- Signed Commits: Allow only signed commits that can't be altered after the fact.
Cost optimization is about looking at ways to reduce unnecessary expenses and improve operational efficiencies. For more information, see Overview of the cost optimization pillar.
Use the Azure pricing calculator to estimate costs.
API Management offers the following tiers: Consumption, Developer, Basic, Standard, and Premium.
GitHub offers a free service. However, to use advanced security-related features, such as code owners or required reviewers, you need the Team plan. For more information, see GitHub pricing.
APIOps can increase DevOps productivity for API development and deployments. One of the most useful features is the ability to use Git operations to quickly roll back changes that behave unexpectedly. The commit graph contains all commits, so it can help with the post-mortem analysis.
API operators often manage multiple environments for the same set of APIs. It's typical to have several stages of an API deployed to different API Management instances or in a shared API Management instance. The Git repository, which is the single source of truth, shows which versions of applications are currently deployed to a cluster.
When someone makes a PR in the Git repository, the API operator knows they have new code to review. For example, when a developer takes the OpenAPI specification and builds the API implementation, they add this new code to the repository. The operators can review the PR and make sure that the API that's been submitted for review meets best practices and standards.
Deploy this scenario
Deploying this solution involves these steps:
Develop the API in the portal or make changes to the OpenAPI specification by using a tool of your choice.
If you make changes in the portal, you can run the extractor to automatically extract all the APIs and other relevant policies, operations, and configurations from API Management. You can synchronize this information to the git repository.
Optionally, use the Azure DevOps CLI to create a new pull request.
The extractor workflow includes the following steps that you take:
Run a pipeline that downloads changes in the portal to the API Management instance.
Enter the names of the branch, the API Management instance, and the resource group.
In our scenario, the pipeline that downloads changes in the portal to the API Management instance has the following stages: Build extractor, Create artifacts from portal, and Create template branch.
This stage builds the extractor code.
Create artifacts from portal
This stage runs the extractor and creates artifacts that resemble a Git repository structure like that shown in the following screenshot:

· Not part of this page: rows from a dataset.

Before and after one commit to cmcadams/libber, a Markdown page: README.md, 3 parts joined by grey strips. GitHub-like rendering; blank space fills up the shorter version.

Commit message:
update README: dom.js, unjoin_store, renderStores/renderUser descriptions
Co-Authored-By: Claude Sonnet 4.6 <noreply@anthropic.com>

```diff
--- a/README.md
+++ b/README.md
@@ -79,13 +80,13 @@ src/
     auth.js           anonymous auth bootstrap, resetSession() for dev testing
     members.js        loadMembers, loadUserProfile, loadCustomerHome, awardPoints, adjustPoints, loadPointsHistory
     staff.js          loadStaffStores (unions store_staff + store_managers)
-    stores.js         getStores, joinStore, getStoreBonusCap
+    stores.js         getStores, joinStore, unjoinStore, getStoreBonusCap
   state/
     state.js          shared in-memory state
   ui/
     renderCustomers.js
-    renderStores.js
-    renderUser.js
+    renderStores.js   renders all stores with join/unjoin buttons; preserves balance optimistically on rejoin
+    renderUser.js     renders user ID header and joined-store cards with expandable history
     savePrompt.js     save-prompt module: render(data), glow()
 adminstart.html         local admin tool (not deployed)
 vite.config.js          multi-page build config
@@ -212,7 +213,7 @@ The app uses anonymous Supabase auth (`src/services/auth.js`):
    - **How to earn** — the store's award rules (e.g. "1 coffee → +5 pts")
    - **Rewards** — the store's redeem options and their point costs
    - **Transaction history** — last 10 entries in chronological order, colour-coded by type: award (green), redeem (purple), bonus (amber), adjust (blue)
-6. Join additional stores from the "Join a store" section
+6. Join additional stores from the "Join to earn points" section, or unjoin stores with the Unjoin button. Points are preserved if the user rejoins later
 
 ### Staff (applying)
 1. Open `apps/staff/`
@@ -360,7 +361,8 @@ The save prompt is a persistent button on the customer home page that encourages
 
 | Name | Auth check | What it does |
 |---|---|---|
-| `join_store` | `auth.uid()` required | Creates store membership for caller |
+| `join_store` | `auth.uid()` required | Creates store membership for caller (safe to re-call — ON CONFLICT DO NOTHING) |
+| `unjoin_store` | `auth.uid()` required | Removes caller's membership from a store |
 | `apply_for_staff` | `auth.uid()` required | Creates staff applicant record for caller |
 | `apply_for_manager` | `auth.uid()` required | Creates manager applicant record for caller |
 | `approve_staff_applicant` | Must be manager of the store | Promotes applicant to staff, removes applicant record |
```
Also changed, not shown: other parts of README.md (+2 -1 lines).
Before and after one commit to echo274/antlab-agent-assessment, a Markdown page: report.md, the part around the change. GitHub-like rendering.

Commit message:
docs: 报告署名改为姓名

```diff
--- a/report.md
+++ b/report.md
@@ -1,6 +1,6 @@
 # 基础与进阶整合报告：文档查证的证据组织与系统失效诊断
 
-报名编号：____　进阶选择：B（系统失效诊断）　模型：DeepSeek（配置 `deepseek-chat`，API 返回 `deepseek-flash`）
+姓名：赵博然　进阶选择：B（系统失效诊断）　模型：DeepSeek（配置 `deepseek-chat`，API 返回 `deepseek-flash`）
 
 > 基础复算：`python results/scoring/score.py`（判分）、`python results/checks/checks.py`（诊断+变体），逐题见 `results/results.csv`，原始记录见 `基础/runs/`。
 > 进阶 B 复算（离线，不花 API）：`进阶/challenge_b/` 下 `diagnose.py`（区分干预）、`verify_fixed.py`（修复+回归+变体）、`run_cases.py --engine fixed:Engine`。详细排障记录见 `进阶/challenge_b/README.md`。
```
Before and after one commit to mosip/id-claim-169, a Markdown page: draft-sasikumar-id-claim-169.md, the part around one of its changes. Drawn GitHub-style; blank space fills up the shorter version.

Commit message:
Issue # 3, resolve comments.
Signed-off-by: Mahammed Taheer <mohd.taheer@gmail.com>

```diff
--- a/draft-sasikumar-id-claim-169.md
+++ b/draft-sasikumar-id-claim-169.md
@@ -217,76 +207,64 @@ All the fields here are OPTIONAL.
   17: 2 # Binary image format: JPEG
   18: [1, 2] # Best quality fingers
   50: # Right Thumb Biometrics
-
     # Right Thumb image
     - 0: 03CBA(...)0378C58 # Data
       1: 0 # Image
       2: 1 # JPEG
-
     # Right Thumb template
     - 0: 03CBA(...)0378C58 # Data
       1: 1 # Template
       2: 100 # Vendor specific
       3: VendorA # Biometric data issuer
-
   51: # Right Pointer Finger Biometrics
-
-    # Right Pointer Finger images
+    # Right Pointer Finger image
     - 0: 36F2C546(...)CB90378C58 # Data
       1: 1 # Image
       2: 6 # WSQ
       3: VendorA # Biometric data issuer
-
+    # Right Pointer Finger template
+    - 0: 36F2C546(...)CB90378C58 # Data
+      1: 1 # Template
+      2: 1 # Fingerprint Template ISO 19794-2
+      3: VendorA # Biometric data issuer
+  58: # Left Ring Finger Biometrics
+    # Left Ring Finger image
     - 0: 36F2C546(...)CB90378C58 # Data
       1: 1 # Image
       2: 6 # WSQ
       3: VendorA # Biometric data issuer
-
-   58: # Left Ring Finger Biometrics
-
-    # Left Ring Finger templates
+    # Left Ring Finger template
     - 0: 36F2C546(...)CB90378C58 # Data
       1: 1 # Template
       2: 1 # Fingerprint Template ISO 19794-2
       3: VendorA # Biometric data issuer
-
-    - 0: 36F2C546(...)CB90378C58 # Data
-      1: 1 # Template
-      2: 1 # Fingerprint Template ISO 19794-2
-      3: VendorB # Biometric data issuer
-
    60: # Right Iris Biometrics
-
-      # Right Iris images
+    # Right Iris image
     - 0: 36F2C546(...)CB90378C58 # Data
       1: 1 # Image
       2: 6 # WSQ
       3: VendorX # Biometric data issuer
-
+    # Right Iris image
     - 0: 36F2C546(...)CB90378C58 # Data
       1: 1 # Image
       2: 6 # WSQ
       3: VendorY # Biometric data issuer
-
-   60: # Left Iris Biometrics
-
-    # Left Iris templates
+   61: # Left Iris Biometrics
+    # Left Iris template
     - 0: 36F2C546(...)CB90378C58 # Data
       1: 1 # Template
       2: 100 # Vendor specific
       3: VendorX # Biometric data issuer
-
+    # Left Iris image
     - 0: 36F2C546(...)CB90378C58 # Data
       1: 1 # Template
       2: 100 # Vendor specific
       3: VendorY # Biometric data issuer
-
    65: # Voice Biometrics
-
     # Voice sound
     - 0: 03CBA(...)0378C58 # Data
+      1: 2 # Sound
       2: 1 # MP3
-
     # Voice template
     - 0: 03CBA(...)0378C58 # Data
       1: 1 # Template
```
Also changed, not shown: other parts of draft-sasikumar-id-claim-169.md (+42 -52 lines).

Create template branch
After generating the artifact, this stage creates a PR with the changes extracted for the platform team to review.
The first time you run the extractor, it pulls everything from the Git repository. The PR that's created will have all the APIs, policies, artifacts, and so on.
Later extractions have only changes made before the extraction in the PR. Sometimes changes might be only to the specification of an API, which is the case in the following example of a PR.
A reviewer goes to Pull Requests to view the updated pull requests. You can also configure automatic approvals to automate this step.
After approving the PR, it triggers another pipeline that publishes from API Management to the portal. In our example, it has the following stages: build creator, build terminator, and publish APIM instances.
- The build creator stage handles creation of new APIs.
- The build terminator stage handles any deletions.
- The publish APIM instances stage publishes changes to the API Management instance.
After this pipeline runs successfully, it publishes the changes in the API Management instance.
This article is being updated and maintained by Microsoft. It was originally written by the following contributors.
- Rishabh Saha | Senior Cloud Solution Architect
To see non-public LinkedIn profiles, sign into LinkedIn.
- Azure Pipelines
- API Management DevOps Resource Kit
- CI/CD for API Management using Azure Resource Manager templates
- GitOps Overview
- Guide to GitOps
- Tutorial: Deploy configurations using GitOps on an Azure Arc-enabled Kubernetes cluster